INFORMATION SUPPLIED
────────

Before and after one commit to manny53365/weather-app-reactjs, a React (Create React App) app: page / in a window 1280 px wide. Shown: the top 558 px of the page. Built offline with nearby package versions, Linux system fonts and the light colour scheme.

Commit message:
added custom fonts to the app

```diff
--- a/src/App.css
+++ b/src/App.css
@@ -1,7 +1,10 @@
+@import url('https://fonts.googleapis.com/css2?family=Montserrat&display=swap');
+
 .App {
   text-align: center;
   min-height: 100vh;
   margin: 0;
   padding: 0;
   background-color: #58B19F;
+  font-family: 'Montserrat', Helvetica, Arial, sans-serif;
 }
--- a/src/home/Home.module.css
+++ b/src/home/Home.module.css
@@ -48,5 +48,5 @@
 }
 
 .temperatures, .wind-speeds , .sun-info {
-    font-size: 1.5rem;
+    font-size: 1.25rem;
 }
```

────────

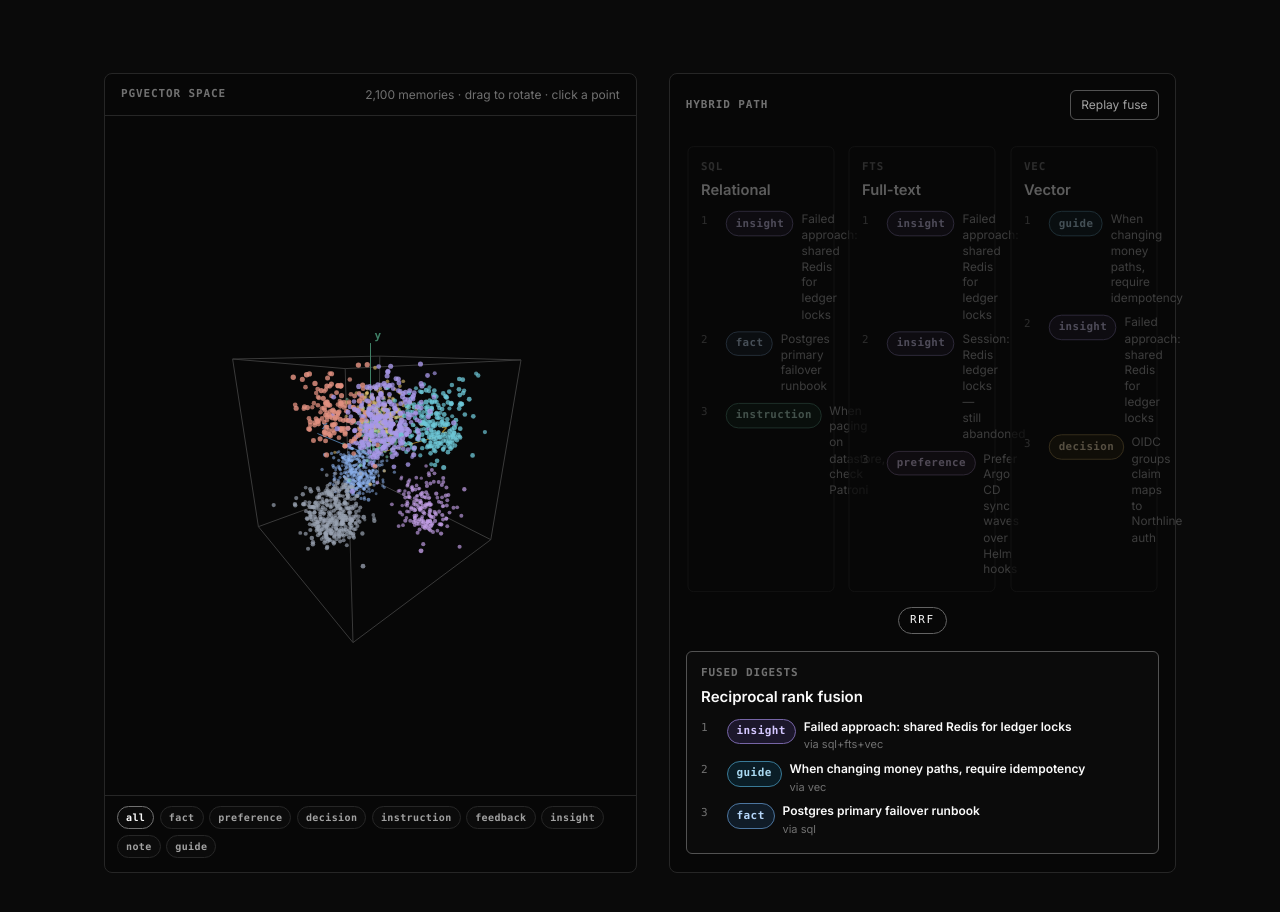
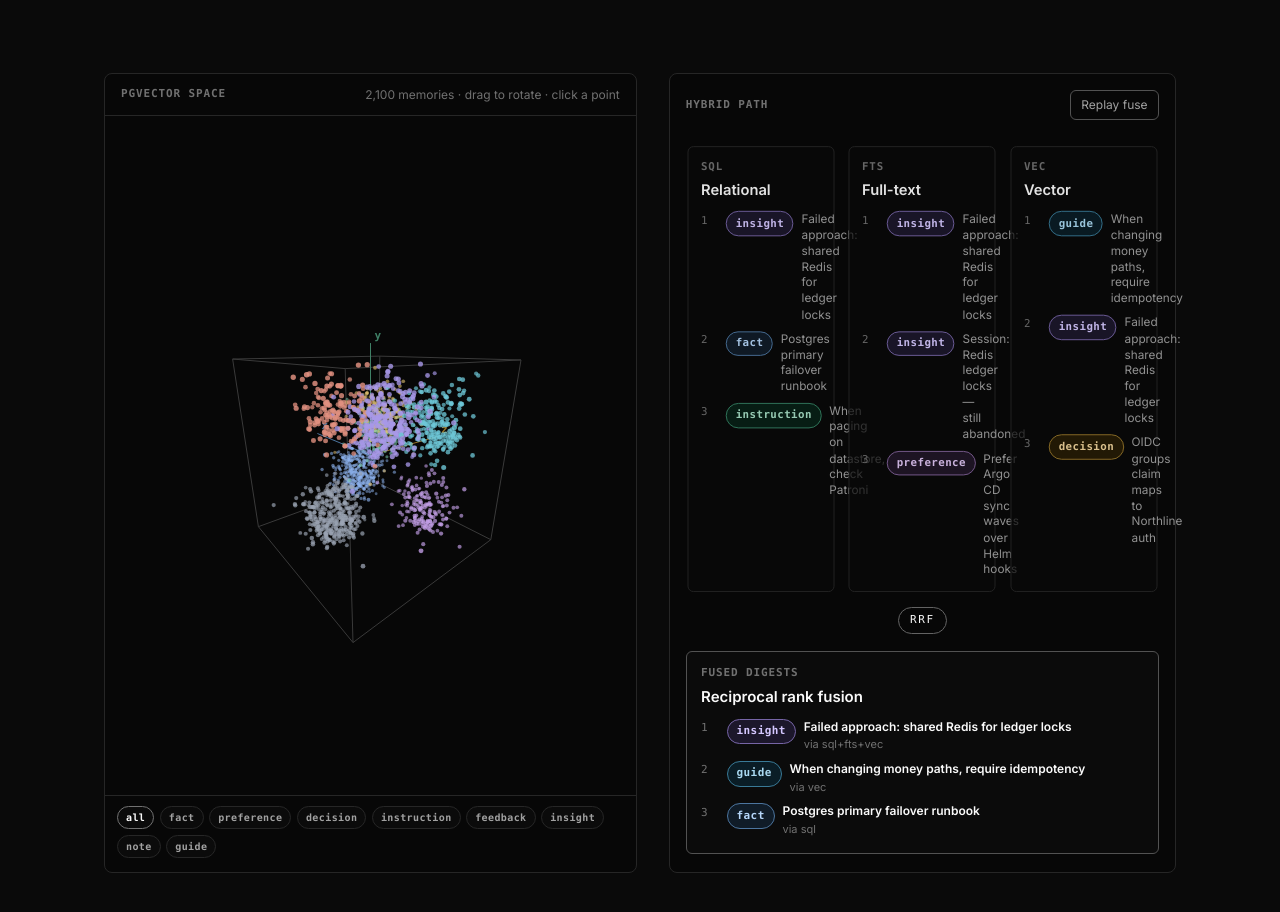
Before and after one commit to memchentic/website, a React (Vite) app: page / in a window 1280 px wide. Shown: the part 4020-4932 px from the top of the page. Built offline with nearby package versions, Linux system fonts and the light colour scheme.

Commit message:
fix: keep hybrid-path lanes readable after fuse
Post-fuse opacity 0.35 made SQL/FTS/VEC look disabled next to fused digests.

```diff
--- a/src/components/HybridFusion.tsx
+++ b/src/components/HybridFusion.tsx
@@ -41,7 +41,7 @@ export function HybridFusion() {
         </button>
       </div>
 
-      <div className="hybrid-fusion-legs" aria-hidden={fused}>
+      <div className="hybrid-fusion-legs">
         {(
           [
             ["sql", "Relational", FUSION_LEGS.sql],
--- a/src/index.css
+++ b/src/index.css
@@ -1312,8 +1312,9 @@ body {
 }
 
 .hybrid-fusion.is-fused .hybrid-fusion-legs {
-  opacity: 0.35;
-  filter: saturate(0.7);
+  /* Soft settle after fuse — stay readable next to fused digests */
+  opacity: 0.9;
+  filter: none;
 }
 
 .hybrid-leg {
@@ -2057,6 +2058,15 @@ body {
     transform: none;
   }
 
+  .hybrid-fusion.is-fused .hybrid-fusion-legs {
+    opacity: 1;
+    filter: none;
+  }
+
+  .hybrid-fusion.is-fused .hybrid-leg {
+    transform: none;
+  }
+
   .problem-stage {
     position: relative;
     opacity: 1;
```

────────

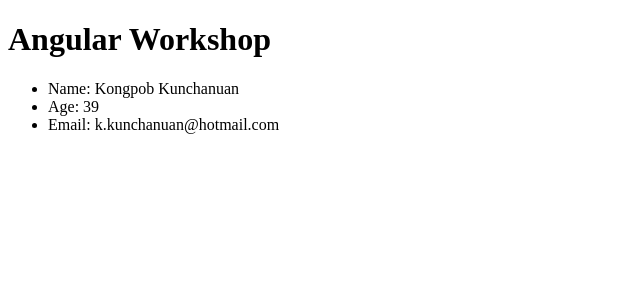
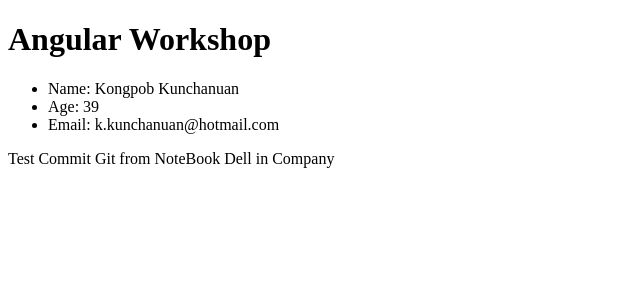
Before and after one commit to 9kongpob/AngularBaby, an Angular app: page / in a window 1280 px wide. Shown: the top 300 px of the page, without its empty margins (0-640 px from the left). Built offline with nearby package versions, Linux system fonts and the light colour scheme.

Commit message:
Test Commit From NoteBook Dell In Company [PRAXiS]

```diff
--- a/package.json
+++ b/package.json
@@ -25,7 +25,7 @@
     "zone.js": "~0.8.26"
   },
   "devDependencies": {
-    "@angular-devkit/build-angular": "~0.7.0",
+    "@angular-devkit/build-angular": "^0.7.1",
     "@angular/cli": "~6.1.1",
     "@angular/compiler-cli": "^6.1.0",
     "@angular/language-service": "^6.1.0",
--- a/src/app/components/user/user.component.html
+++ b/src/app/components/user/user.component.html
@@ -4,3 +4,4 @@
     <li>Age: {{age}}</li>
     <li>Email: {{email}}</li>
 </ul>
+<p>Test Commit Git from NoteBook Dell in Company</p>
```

────────

WHAT TO DO
The string "system": state how many lines above contain it, giving nothing but the number.

TASK ANSWER
3